To do.
Bring together every line in the data that includes "shown".

Extracted information.
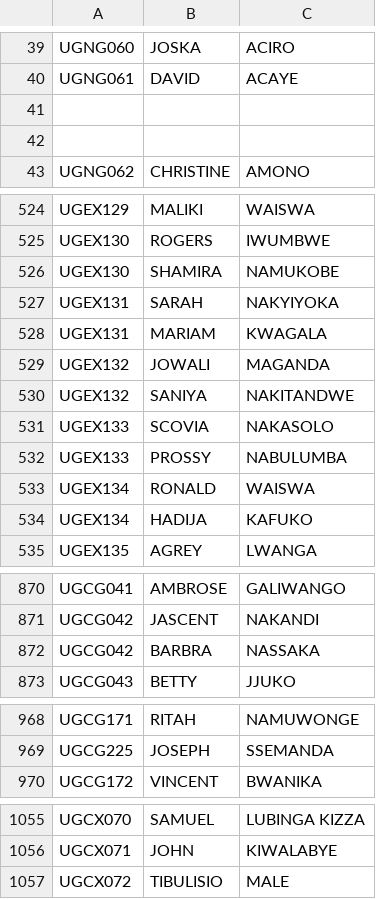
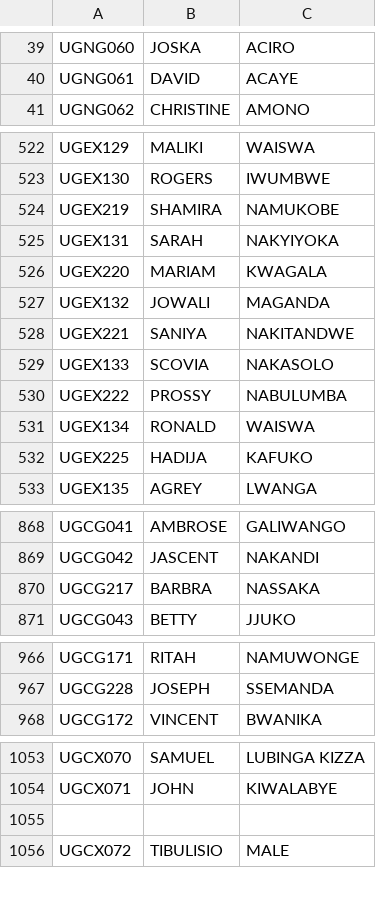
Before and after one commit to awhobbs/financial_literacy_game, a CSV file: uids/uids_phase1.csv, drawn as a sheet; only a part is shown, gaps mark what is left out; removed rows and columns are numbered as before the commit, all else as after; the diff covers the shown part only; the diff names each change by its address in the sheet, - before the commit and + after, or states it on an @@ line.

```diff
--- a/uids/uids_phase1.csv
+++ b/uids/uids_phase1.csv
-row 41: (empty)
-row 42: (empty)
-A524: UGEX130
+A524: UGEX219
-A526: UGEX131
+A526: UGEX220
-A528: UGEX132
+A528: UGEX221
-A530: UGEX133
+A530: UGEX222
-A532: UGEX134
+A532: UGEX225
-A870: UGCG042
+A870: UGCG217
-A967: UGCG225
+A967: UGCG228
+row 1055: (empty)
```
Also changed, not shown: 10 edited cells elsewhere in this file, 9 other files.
---
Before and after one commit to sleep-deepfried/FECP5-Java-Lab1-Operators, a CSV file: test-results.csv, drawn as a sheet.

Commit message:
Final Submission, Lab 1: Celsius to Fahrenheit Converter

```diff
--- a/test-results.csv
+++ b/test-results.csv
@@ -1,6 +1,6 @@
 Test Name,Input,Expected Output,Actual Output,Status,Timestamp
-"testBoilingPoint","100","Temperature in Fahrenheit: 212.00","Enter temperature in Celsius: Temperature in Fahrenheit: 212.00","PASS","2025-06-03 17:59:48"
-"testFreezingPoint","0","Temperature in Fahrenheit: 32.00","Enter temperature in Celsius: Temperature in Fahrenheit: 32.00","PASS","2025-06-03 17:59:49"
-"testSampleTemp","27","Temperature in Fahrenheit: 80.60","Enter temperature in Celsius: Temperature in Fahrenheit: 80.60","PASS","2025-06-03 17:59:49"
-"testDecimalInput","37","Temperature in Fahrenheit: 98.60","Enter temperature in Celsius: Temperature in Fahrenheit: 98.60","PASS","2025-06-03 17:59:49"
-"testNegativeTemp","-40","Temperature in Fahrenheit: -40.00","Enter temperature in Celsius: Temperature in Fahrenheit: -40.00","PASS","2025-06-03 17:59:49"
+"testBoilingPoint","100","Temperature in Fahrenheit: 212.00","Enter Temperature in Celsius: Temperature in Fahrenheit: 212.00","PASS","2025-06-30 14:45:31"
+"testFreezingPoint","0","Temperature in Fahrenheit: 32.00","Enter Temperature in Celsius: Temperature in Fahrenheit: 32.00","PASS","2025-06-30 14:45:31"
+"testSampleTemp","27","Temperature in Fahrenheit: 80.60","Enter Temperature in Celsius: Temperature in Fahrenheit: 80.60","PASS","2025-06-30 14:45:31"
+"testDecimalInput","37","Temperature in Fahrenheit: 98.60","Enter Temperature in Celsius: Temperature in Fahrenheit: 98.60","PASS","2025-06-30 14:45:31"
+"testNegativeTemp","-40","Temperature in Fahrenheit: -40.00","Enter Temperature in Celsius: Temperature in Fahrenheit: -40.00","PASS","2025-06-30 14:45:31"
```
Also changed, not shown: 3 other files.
* * *
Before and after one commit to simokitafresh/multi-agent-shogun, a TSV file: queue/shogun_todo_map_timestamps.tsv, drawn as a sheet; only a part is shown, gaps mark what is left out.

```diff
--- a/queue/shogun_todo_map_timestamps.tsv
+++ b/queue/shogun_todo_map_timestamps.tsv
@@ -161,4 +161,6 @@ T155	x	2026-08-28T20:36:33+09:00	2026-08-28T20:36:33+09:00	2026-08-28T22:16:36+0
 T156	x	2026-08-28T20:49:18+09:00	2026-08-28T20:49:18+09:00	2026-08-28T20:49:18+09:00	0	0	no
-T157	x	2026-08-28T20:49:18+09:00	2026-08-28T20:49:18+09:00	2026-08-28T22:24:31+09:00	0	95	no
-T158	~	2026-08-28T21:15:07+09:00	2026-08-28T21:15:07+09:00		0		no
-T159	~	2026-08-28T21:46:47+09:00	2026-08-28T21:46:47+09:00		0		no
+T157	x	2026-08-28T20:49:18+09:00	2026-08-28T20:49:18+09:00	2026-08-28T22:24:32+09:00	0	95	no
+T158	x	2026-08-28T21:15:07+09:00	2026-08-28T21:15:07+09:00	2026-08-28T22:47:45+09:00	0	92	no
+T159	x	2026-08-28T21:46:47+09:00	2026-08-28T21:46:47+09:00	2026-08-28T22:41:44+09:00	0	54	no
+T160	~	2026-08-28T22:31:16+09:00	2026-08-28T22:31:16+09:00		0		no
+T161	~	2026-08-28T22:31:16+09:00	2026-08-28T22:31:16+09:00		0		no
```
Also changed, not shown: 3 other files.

Answer to this task.
Before and after one commit to awhobbs/financial_literacy_game, a CSV file: uids/uids_phase1.csv, drawn as a sheet; only a part is shown, gaps mark what is left out; removed rows and columns are numbered as before the commit, all else as after; the diff covers the shown part only; the diff names each change by its address in the sheet, - before the commit and + after, or states it on an @@ line.
Also changed, not shown: 10 edited cells elsewhere in this file, 9 other files.
Also changed, not shown: 3 other files.
Before and after one commit to simokitafresh/multi-agent-shogun, a TSV file: queue/shogun_todo_map_timestamps.tsv, drawn as a sheet; only a part is shown, gaps mark what is left out.
Also changed, not shown: 3 other files.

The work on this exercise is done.